(Exercise material Opens)
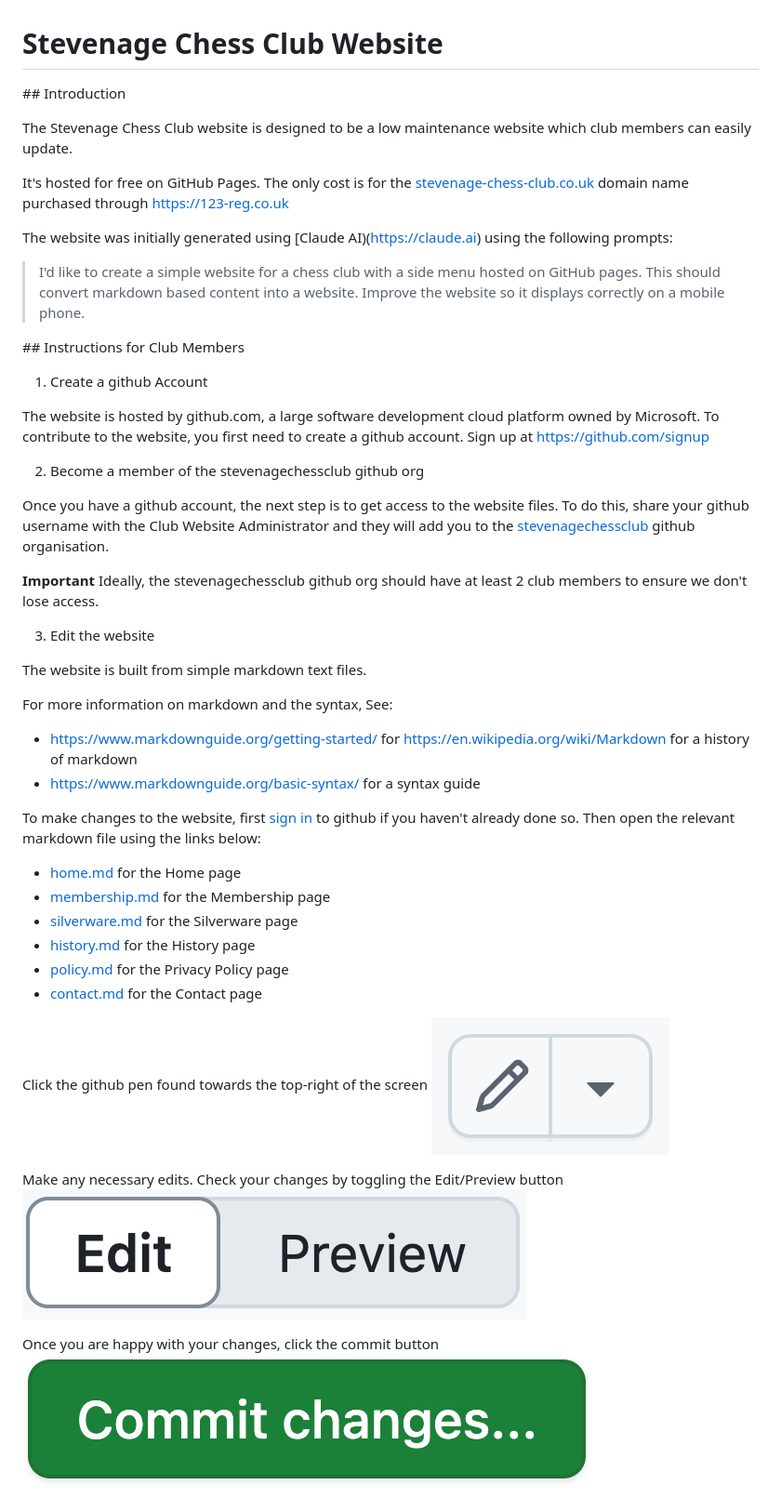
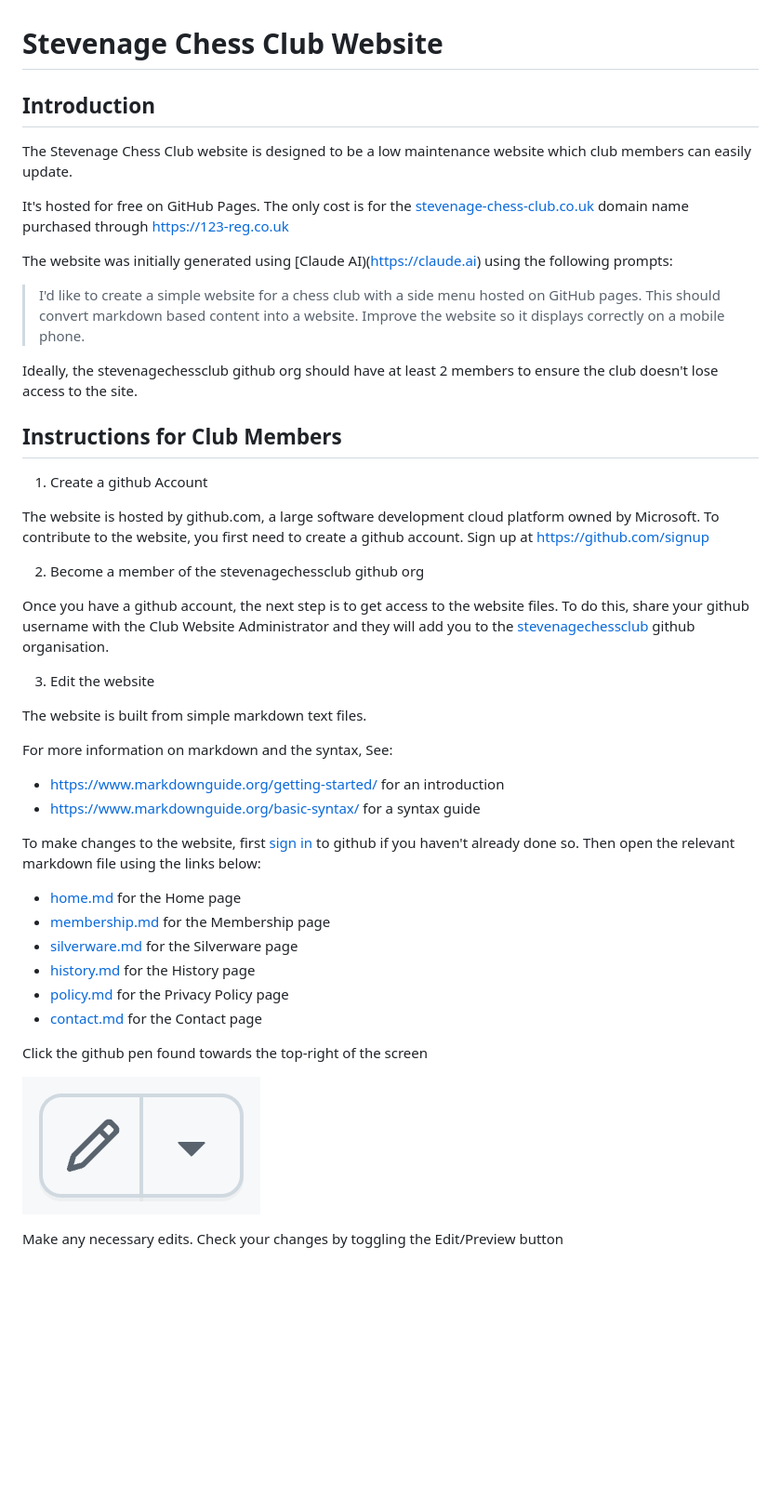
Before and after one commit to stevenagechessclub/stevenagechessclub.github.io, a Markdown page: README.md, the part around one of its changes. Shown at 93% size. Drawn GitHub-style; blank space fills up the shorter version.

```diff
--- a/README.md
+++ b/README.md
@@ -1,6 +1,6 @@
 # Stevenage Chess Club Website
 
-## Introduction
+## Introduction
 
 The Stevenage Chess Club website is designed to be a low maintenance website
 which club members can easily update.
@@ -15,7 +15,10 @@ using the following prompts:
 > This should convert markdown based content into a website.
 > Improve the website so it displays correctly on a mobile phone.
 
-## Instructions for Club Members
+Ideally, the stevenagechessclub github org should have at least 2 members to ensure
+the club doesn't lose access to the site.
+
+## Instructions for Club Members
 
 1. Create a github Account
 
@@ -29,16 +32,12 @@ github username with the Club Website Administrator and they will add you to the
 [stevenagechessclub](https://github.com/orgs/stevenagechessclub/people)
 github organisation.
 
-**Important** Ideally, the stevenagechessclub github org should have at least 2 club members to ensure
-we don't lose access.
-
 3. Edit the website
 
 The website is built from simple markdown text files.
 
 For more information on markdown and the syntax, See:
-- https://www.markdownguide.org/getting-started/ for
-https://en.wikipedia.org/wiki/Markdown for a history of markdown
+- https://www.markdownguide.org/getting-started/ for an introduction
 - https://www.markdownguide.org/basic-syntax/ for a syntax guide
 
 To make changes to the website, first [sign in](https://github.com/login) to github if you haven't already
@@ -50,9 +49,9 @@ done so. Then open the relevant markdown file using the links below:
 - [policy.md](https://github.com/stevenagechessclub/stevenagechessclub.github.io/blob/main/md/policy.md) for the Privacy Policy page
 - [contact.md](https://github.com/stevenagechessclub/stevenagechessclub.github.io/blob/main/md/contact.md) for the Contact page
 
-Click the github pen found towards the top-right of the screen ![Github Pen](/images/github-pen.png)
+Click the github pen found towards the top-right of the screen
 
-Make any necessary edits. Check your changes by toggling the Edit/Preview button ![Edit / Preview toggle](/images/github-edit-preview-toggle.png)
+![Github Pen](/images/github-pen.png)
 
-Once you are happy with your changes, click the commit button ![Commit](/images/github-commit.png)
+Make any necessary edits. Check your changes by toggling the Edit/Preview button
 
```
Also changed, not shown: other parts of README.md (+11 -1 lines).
(Exercise material Closes)
Problem: What is the number of lines in the entries above that hold the string "stevenagechessclub"? Please state that number alone.

Completed exercise: 6